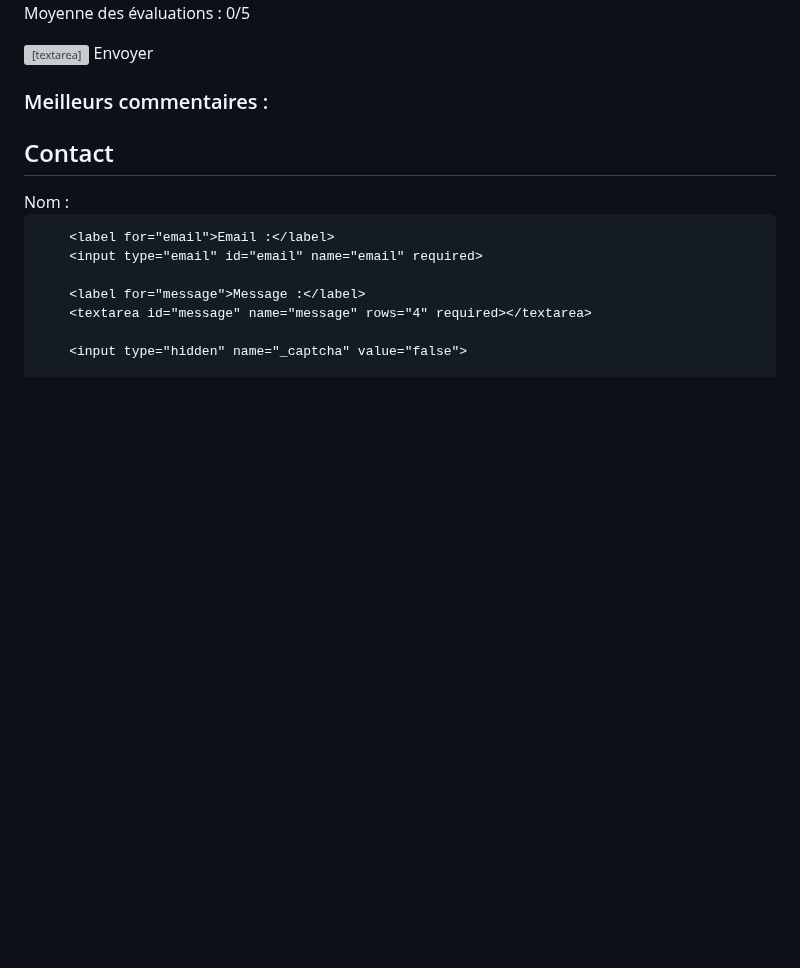
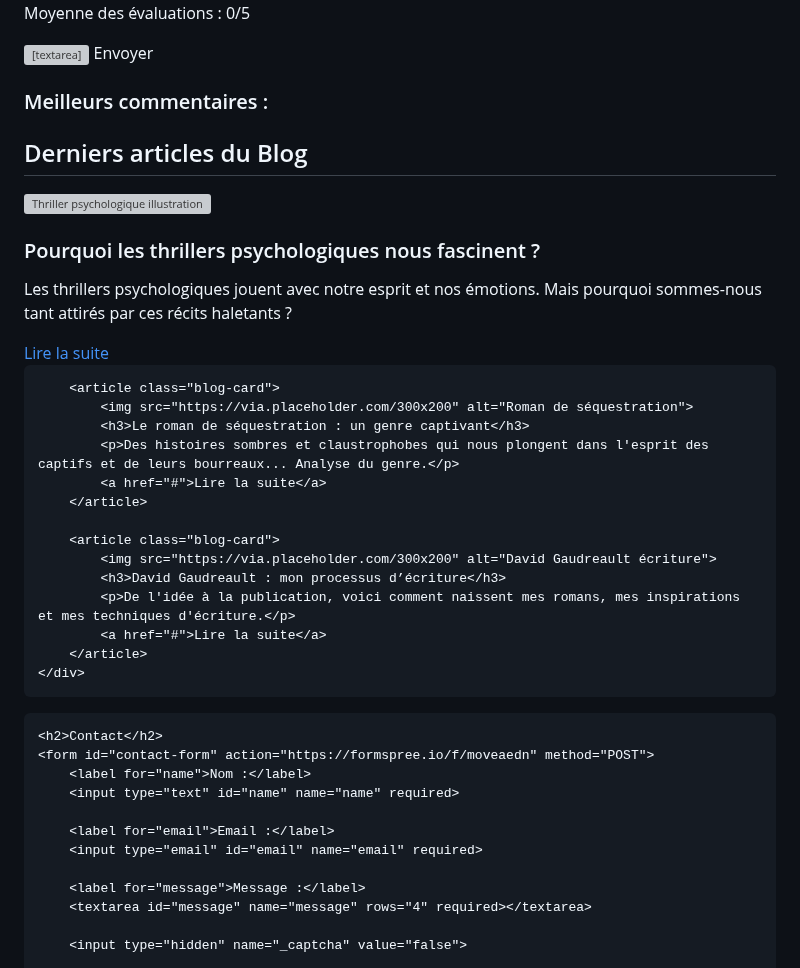
Before and after one commit to DRHorizons/D.R.H, a Markdown page: README.md, the part around one of its changes. Drawn GitHub-style; blank space fills up the shorter version; grey boxes are pictures that could not be loaded.

```diff
--- a/README.md
+++ b/README.md
@@ -245,6 +246,88 @@ Alors que la neige recouvre le paysage d’un voile immaculé, la vérité, elle
 
 </body>
 </html>
+<section class="section" id="Blog">
+    <h2>Derniers articles du Blog</h2>
+    <div class="blog-container">
+        <article class="blog-card">
+            <img src="https://via.placeholder.com/300x200" alt="Thriller psychologique illustration">
+            <h3>Pourquoi les thrillers psychologiques nous fascinent ?</h3>
+            <p>Les thrillers psychologiques jouent avec notre esprit et nos émotions. Mais pourquoi sommes-nous tant attirés par ces récits haletants ?</p>
+            <a href="#">Lire la suite</a>
+        </article>
+
+        <article class="blog-card">
+            <img src="https://via.placeholder.com/300x200" alt="Roman de séquestration">
+            <h3>Le roman de séquestration : un genre captivant</h3>
+            <p>Des histoires sombres et claustrophobes qui nous plongent dans l'esprit des captifs et de leurs bourreaux... Analyse du genre.</p>
+            <a href="#">Lire la suite</a>
+        </article>
+
+        <article class="blog-card">
+            <img src="https://via.placeholder.com/300x200" alt="David Gaudreault écriture">
+            <h3>David Gaudreault : mon processus d’écriture</h3>
+            <p>De l'idée à la publication, voici comment naissent mes romans, mes inspirations et mes techniques d'écriture.</p>
+            <a href="#">Lire la suite</a>
+        </article>
+    </div>
+</section>
+
+<style>
+.section {
+    padding: 50px;
+    text-align: center;
+    background-color: #f9f9f9;
+}
+
+.blog-container {
+    display: flex;
+    flex-wrap: wrap;
+    justify-content: center;
+    gap: 20px;
+}
+
+.blog-card {
+    width: 300px;
+    background: white;
+    border-radius: 8px;
+    overflow: hidden;
+    box-shadow: 0 4px 8px rgba(0, 0, 0, 0.2);
+    text-align: left;
+}
+
+.blog-card img {
+    width: 100%;
+    height: auto;
+}
+
+.blog-card h3 {
+    padding: 10px;
+    font-size: 18px;
+}
+
+.blog-card p {
+    padding: 0 10px;
+    font-size: 14px;
+    color: #666;
+}
+
+.blog-card a {
+    display: block;
+    text-align: center;
+    padding: 10px;
+    color: white;
+    background: #FF9900;
+    text-decoration: none;
+    font-weight: bold;
+    border-radius: 0 0 8px 8px;
+    transition: background 0.3s ease;
+}
+
+.blog-card a:hover {
+    background: #E68A00;
+}
+</style>
+
     <h2>Contact</h2>
     <form id="contact-form" action="https://formspree.io/f/moveaedn" method="POST">
         <label for="name">Nom :</label>
```
Also changed, not shown: other parts of README.md (+1 -0 lines).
---*---
— Exercise goal —
Your copy of the entries must be exact and must not include any of their pictures.

— Your response —
Before and after one commit to DRHorizons/D.R.H, a Markdown page: README.md, the part around one of its changes. Drawn GitHub-style; blank space fills up the shorter version; grey boxes are pictures that could not be loaded.

```diff
--- a/README.md
+++ b/README.md
@@ -245,6 +246,88 @@ Alors que la neige recouvre le paysage d’un voile immaculé, la vérité, elle
 
 </body>
 </html>
+<section class="section" id="Blog">
+    <h2>Derniers articles du Blog</h2>
+    <div class="blog-container">
+        <article class="blog-card">
+            <img src="https://via.placeholder.com/300x200" alt="Thriller psychologique illustration">
+            <h3>Pourquoi les thrillers psychologiques nous fascinent ?</h3>
+            <p>Les thrillers psychologiques jouent avec notre esprit et nos émotions. Mais pourquoi sommes-nous tant attirés par ces récits haletants ?</p>
+            <a href="#">Lire la suite</a>
+        </article>
+
+        <article class="blog-card">
+            <img src="https://via.placeholder.com/300x200" alt="Roman de séquestration">
+            <h3>Le roman de séquestration : un genre captivant</h3>
+            <p>Des histoires sombres et claustrophobes qui nous plongent dans l'esprit des captifs et de leurs bourreaux... Analyse du genre.</p>
+            <a href="#">Lire la suite</a>
+        </article>
+
+        <article class="blog-card">
+            <img src="https://via.placeholder.com/300x200" alt="David Gaudreault écriture">
+            <h3>David Gaudreault : mon processus d’écriture</h3>
+            <p>De l'idée à la publication, voici comment naissent mes romans, mes inspirations et mes techniques d'écriture.</p>
+            <a href="#">Lire la suite</a>
+        </article>
+    </div>
+</section>
+
+<style>
+.section {
+    padding: 50px;
+    text-align: center;
+    background-color: #f9f9f9;
+}
+
+.blog-container {
+    display: flex;
+    flex-wrap: wrap;
+    justify-content: center;
+    gap: 20px;
+}
+
+.blog-card {
+    width: 300px;
+    background: white;
+    border-radius: 8px;
+    overflow: hidden;
+    box-shadow: 0 4px 8px rgba(0, 0, 0, 0.2);
+    text-align: left;
+}
+
+.blog-card img {
+    width: 100%;
+    height: auto;
+}
+
+.blog-card h3 {
+    padding: 10px;
+    font-size: 18px;
+}
+
+.blog-card p {
+    padding: 0 10px;
+    font-size: 14px;
+    color: #666;
+}
+
+.blog-card a {
+    display: block;
+    text-align: center;
+    padding: 10px;
+    color: white;
+    background: #FF9900;
+    text-decoration: none;
+    font-weight: bold;
+    border-radius: 0 0 8px 8px;
+    transition: background 0.3s ease;
+}
+
+.blog-card a:hover {
+    background: #E68A00;
+}
+</style>
+
     <h2>Contact</h2>
     <form id="contact-form" action="https://formspree.io/f/moveaedn" method="POST">
         <label for="name">Nom :</label>
```
Also changed, not shown: other parts of README.md (+1 -0 lines).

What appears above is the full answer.